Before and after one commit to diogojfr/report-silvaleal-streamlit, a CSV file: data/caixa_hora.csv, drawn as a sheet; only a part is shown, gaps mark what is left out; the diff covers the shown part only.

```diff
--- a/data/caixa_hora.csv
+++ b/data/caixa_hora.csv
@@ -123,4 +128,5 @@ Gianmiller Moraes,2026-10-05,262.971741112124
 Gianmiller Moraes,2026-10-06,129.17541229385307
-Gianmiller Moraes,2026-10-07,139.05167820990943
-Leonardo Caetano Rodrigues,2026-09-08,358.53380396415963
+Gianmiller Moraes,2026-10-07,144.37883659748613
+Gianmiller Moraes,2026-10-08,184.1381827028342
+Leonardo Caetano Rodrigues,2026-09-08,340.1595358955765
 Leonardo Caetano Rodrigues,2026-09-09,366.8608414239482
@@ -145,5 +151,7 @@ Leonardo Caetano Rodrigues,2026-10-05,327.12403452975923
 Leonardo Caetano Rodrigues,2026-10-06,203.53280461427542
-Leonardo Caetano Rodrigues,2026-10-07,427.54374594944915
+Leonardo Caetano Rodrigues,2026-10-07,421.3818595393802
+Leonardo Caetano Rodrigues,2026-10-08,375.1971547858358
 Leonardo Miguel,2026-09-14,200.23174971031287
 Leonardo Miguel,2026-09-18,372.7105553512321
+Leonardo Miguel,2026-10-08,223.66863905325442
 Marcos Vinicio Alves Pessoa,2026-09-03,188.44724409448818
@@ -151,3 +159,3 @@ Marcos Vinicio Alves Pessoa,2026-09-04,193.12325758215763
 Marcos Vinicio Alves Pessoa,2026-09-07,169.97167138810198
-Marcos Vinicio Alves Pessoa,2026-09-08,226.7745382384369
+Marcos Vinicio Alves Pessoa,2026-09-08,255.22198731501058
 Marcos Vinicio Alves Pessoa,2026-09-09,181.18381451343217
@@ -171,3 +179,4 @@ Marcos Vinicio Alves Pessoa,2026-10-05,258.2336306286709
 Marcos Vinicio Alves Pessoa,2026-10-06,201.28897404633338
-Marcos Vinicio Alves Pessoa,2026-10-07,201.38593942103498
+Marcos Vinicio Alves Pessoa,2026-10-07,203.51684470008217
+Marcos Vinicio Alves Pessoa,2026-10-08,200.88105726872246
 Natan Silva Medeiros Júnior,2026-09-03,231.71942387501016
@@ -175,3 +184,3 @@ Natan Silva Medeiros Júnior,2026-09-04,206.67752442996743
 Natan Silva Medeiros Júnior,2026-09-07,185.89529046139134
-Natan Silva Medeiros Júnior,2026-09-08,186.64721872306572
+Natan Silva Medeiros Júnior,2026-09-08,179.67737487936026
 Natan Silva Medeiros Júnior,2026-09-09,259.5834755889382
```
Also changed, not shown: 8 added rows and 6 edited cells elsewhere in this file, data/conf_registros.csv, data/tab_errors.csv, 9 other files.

• Exercise objective
Among the lines above, find the ones containing "Gianmiller" and copy them.

• Response for this exercise
@@ -123,4 +128,5 @@ Gianmiller Moraes,2026-10-05,262.971741112124
 Gianmiller Moraes,2026-10-06,129.17541229385307
-Gianmiller Moraes,2026-10-07,139.05167820990943
+Gianmiller Moraes,2026-10-07,144.37883659748613
+Gianmiller Moraes,2026-10-08,184.1381827028342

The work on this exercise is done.